(Beginning of DATA UNDER STUDY)
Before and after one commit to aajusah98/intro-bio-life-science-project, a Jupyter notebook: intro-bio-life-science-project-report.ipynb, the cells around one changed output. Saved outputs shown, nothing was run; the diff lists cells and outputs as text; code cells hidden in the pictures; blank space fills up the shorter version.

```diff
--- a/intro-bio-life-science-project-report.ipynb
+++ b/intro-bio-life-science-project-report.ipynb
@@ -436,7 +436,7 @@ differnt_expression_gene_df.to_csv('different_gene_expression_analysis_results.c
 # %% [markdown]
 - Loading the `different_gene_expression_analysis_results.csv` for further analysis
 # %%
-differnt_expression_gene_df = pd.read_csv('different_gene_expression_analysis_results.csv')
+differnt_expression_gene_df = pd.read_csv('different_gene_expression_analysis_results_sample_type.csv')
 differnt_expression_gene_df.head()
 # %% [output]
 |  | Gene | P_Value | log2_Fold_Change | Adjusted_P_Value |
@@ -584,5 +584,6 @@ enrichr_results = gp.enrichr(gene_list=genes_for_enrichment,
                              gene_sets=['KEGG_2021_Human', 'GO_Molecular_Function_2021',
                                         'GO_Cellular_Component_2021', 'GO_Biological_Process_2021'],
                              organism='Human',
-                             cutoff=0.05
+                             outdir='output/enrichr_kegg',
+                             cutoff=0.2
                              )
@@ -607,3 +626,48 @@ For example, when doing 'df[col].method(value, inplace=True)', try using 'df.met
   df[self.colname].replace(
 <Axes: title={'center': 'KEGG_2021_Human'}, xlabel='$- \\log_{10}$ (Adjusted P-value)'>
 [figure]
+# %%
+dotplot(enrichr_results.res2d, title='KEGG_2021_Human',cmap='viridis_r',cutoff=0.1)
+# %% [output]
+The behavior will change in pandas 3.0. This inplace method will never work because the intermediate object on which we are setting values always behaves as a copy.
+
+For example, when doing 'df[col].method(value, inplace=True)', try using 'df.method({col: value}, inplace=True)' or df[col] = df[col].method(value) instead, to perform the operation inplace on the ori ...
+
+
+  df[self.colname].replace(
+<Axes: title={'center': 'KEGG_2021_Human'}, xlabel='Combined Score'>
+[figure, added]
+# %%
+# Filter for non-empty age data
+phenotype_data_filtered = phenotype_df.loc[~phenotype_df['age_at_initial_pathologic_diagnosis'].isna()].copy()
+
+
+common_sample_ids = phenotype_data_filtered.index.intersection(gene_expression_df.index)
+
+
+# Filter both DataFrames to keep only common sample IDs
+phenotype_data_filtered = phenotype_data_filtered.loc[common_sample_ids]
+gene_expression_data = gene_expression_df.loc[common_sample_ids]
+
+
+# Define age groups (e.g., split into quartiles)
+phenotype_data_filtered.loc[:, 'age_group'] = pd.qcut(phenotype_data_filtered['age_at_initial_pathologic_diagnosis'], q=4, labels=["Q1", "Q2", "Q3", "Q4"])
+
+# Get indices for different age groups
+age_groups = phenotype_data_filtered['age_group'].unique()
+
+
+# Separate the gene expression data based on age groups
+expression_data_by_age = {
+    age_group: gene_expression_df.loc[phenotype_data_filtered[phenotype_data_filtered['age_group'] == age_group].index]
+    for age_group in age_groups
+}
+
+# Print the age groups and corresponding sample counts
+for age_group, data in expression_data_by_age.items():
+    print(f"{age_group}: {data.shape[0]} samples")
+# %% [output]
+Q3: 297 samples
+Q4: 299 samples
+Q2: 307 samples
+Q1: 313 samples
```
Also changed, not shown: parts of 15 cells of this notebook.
(End of DATA UNDER STUDY)
WHAT TO WORK ON — Check each line in the records above for the word "samples". Return those that have it.

RESULT FOR THIS EXERCISE —
+    print(f"{age_group}: {data.shape[0]} samples")
+Q3: 297 samples
+Q4: 299 samples
+Q2: 307 samples
+Q1: 313 samples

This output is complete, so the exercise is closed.